Dataset excerpts START

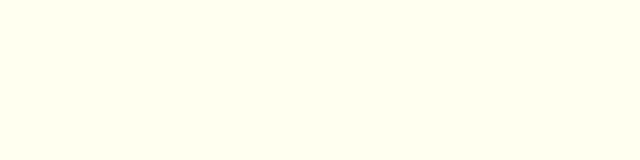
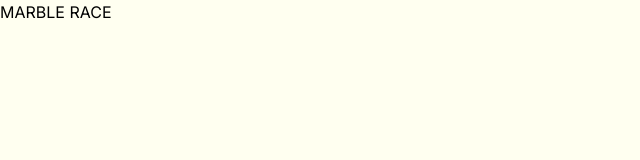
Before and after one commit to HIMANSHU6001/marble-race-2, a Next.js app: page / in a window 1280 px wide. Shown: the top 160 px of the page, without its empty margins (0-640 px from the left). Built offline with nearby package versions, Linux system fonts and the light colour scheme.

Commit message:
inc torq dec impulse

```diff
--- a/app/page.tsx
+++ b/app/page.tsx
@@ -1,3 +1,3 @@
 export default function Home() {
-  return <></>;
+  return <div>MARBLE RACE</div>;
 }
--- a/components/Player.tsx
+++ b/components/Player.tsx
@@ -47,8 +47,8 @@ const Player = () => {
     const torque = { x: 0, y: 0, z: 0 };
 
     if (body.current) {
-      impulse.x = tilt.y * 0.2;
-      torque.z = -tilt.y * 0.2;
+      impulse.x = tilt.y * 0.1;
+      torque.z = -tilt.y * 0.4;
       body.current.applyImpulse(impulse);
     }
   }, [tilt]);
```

Dataset excerpts END
Dataset excerpts START

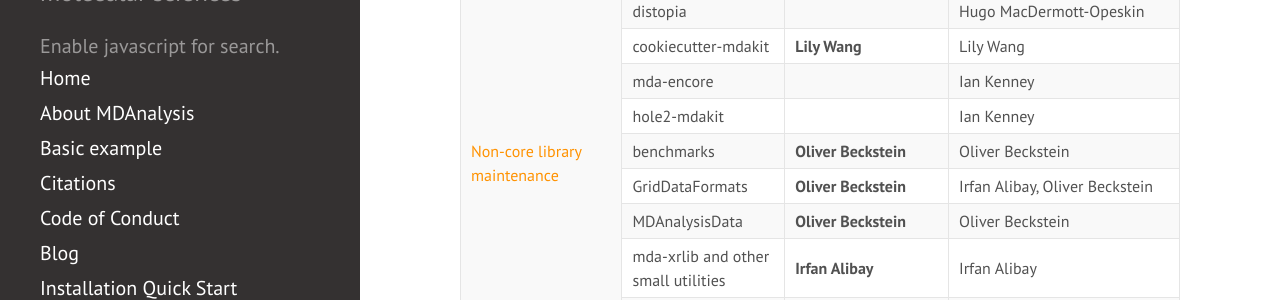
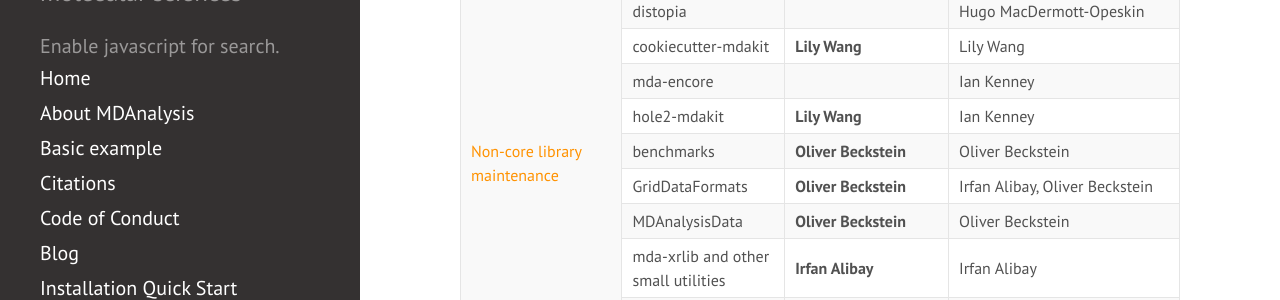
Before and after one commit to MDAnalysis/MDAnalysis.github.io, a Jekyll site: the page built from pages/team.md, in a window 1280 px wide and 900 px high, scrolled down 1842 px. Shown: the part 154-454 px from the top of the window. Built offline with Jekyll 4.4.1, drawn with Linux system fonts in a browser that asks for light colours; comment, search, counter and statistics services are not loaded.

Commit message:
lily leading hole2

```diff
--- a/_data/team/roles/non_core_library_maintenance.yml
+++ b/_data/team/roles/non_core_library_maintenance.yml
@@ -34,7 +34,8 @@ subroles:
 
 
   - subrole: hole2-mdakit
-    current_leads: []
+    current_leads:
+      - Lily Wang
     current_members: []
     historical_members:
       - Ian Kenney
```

Dataset excerpts END

**Task to carry out:** All lines with the word "tilt" must be located in the data and copied.

**Exercise solution:**
-      impulse.x = tilt.y * 0.2;
-      torque.z = -tilt.y * 0.2;
+      impulse.x = tilt.y * 0.1;
+      torque.z = -tilt.y * 0.4;
   }, [tilt]);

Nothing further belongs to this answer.